**** STORED DATA ****

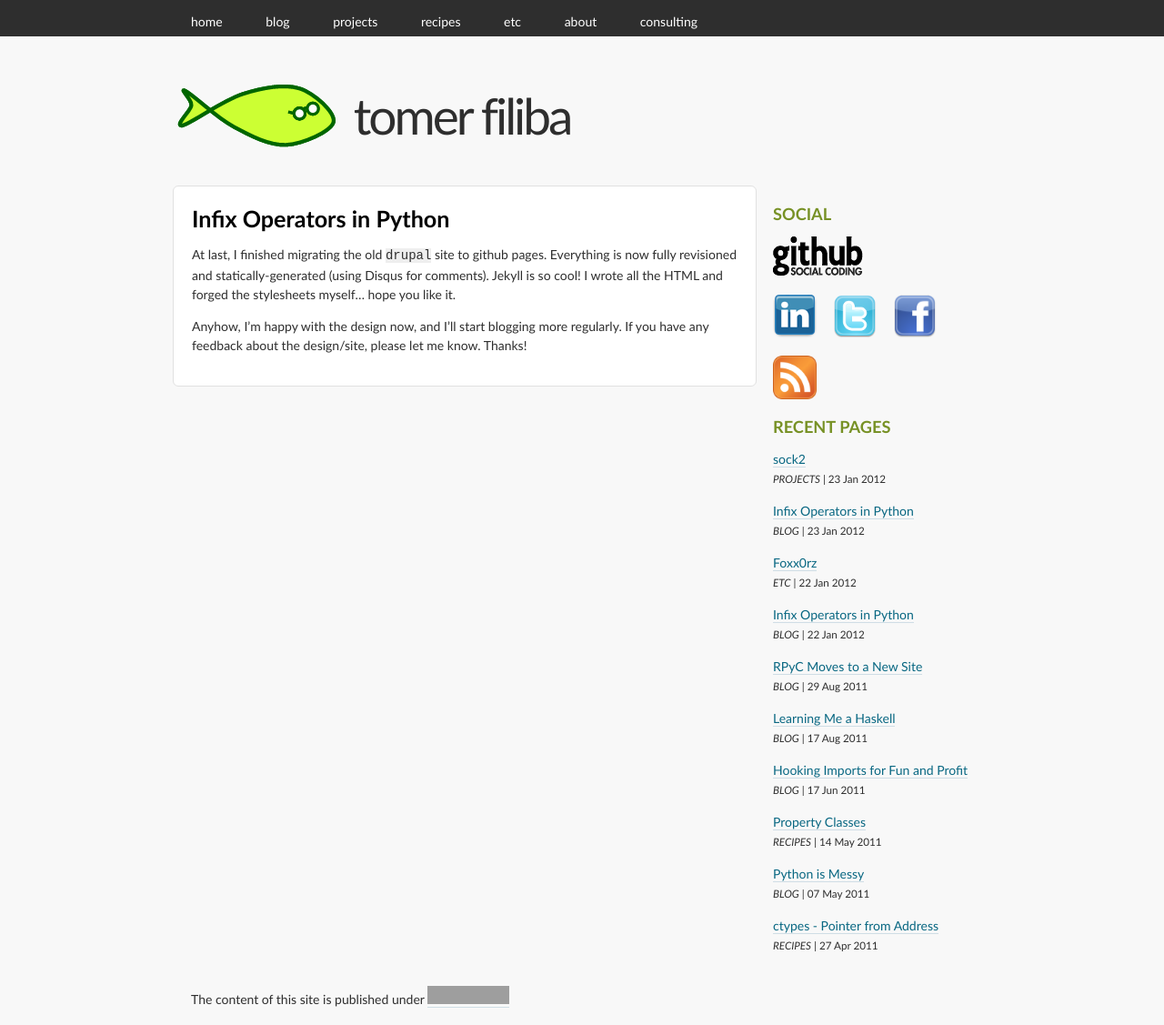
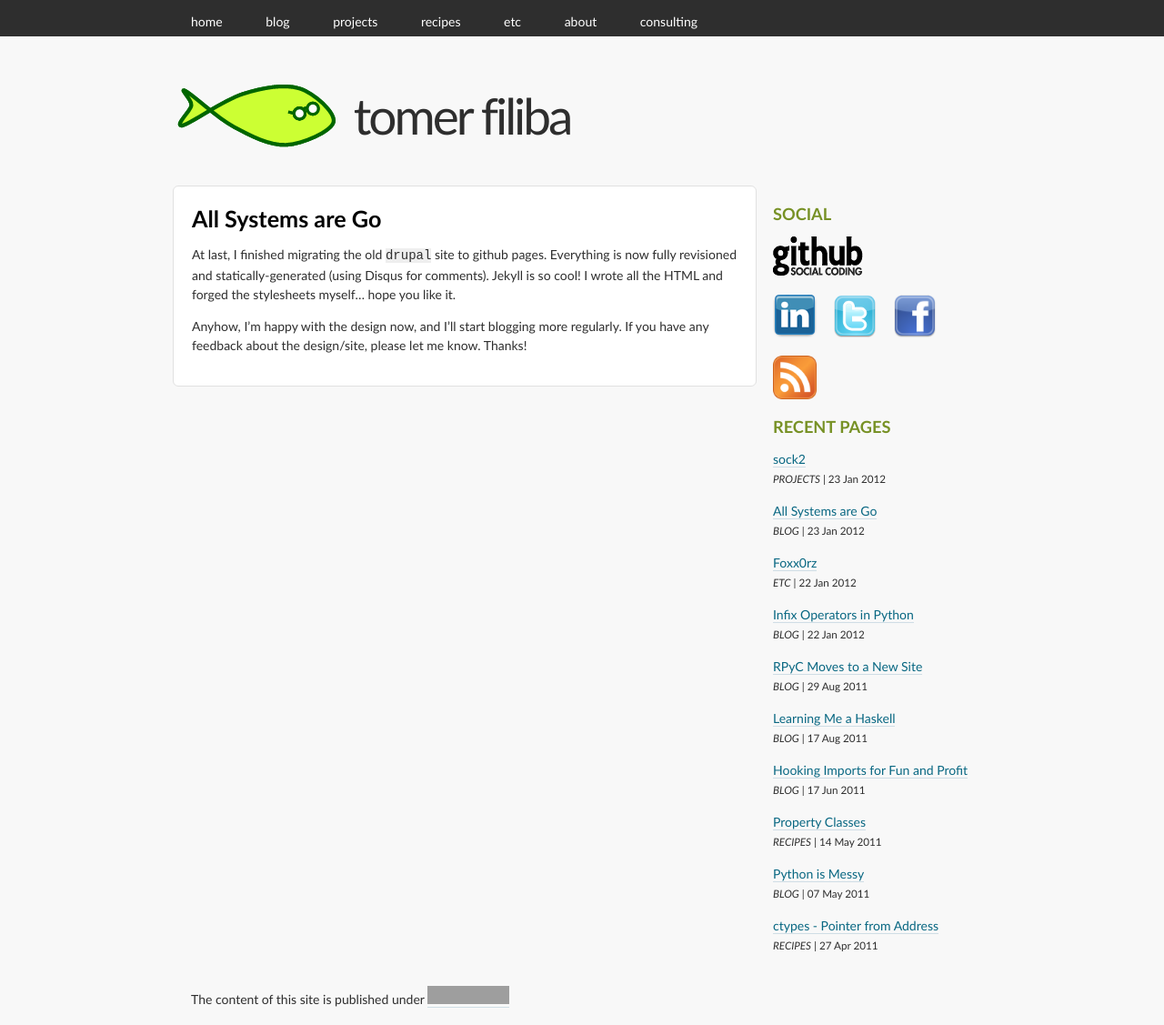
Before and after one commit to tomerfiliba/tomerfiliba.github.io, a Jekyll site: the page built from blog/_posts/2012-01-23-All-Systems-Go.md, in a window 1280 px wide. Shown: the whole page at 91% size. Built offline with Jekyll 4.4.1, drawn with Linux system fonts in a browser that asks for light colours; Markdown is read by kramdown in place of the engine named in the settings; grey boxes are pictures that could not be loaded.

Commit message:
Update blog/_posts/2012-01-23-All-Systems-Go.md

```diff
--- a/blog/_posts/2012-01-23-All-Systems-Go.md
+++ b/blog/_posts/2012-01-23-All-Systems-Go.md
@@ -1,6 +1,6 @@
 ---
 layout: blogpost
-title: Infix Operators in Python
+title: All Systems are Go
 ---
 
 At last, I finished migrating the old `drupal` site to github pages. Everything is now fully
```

****
**** STORED DATA ****

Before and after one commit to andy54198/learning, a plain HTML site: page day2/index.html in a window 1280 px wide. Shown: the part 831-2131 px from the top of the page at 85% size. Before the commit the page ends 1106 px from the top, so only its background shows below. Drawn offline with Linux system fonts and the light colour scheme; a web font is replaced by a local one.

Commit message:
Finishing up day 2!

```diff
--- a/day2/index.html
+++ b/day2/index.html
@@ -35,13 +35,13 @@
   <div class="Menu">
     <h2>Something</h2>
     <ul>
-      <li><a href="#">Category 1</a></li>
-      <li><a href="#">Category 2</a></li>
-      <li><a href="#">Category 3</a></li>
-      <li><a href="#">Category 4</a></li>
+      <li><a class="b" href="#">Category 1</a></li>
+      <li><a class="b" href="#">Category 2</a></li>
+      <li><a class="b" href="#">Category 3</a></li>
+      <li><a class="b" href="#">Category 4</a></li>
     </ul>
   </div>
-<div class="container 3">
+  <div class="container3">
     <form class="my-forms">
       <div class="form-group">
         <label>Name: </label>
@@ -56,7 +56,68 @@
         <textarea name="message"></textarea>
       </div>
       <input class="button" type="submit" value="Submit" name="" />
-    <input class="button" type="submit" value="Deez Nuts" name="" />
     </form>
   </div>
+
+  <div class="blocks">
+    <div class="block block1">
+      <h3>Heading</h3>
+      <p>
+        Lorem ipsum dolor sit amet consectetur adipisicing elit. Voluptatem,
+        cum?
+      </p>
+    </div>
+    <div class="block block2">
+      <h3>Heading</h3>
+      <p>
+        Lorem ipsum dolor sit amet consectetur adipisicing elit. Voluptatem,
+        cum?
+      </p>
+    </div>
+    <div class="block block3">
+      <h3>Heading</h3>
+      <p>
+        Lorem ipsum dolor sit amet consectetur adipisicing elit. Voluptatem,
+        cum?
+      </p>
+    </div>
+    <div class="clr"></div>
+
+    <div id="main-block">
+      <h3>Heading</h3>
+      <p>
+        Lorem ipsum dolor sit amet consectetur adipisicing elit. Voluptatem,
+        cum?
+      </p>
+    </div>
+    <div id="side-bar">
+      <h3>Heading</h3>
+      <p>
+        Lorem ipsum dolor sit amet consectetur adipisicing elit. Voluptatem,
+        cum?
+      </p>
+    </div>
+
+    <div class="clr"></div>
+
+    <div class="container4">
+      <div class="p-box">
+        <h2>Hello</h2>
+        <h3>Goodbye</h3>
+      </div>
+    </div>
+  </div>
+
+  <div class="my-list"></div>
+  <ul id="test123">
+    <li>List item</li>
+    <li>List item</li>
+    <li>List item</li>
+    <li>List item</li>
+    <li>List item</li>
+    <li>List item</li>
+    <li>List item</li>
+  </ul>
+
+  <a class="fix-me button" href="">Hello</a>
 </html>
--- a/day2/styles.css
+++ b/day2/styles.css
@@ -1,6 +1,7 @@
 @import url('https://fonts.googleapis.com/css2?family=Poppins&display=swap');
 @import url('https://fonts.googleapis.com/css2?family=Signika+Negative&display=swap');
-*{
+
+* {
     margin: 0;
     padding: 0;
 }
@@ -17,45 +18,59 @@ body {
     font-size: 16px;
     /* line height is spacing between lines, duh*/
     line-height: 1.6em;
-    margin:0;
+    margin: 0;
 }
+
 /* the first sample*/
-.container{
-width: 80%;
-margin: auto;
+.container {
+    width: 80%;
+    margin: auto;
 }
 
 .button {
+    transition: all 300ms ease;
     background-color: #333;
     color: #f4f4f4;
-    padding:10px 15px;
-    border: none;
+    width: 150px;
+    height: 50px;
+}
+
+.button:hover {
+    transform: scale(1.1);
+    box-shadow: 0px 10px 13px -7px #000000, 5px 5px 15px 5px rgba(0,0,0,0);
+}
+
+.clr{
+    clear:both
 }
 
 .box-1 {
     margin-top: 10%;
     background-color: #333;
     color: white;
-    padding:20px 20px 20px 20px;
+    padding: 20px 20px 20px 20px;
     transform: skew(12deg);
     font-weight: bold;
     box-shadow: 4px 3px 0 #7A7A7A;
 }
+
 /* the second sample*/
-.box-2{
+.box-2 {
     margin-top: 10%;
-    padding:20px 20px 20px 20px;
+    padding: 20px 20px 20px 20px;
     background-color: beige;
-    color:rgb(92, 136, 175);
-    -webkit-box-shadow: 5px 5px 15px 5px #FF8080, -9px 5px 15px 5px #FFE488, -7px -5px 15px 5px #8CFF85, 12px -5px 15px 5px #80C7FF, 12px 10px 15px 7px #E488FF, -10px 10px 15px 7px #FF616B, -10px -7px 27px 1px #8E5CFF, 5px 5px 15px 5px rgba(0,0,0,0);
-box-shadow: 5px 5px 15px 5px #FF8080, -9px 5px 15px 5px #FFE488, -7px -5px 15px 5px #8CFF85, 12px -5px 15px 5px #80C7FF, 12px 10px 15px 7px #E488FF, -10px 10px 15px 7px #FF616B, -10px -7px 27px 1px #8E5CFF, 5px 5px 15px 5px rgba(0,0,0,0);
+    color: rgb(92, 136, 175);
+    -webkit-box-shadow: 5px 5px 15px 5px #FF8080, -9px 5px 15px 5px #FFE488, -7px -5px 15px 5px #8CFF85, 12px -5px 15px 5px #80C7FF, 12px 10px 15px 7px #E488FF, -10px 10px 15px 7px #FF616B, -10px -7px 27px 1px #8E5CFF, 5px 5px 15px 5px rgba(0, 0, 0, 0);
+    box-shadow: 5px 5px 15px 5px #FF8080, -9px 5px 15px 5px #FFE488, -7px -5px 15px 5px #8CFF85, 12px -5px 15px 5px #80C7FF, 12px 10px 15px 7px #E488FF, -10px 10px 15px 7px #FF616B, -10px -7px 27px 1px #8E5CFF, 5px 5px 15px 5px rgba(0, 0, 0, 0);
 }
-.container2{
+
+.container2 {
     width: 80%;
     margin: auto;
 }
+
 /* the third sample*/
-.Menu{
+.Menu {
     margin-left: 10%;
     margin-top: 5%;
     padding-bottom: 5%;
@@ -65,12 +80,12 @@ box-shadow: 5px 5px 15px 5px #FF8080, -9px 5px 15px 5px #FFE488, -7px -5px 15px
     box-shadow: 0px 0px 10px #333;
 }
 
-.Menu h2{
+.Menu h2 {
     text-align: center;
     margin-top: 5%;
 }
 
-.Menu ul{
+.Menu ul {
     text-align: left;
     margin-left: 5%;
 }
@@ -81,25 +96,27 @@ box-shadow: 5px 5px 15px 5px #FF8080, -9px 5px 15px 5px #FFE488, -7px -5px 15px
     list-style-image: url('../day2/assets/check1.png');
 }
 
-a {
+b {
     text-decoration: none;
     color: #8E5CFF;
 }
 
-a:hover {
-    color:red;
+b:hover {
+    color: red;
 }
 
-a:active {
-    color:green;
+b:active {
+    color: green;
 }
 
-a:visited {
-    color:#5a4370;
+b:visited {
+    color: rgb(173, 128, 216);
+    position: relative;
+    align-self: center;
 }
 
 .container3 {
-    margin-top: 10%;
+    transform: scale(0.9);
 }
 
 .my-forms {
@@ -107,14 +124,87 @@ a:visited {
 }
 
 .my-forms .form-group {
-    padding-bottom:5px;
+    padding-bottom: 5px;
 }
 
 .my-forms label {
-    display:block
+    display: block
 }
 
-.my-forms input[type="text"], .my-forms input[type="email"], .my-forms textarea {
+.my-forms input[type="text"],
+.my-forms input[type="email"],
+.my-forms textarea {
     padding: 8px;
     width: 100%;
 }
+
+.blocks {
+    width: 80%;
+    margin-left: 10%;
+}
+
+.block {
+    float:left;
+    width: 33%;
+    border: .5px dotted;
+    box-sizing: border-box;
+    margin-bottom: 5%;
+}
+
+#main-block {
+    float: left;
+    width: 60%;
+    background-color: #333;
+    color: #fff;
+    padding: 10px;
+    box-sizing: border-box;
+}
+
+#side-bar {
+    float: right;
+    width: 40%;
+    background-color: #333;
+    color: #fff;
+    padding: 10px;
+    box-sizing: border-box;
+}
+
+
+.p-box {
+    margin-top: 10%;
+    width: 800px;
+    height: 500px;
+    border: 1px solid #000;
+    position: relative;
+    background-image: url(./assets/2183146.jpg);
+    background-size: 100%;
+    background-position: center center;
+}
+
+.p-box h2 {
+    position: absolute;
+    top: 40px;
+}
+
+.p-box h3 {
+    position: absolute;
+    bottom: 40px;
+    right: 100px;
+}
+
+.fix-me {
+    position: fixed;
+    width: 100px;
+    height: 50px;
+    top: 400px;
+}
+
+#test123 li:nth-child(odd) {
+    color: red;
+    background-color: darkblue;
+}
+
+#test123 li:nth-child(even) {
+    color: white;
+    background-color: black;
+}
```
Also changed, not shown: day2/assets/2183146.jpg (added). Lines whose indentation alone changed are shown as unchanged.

****

WHAT IS EXPECTED: Return the lines above that include the string "html".

YOUR RESPONSE:
Before and after one commit to andy54198/learning, a plain HTML site: page day2/index.html in a window 1280 px wide. Shown: the part 831-2131 px from the top of the page at 85% size. Before the commit the page ends 1106 px from the top, so only its background shows below. Drawn offline with Linux system fonts and the light colour scheme; a web font is replaced by a local one.
--- a/day2/index.html
+++ b/day2/index.html
 </html>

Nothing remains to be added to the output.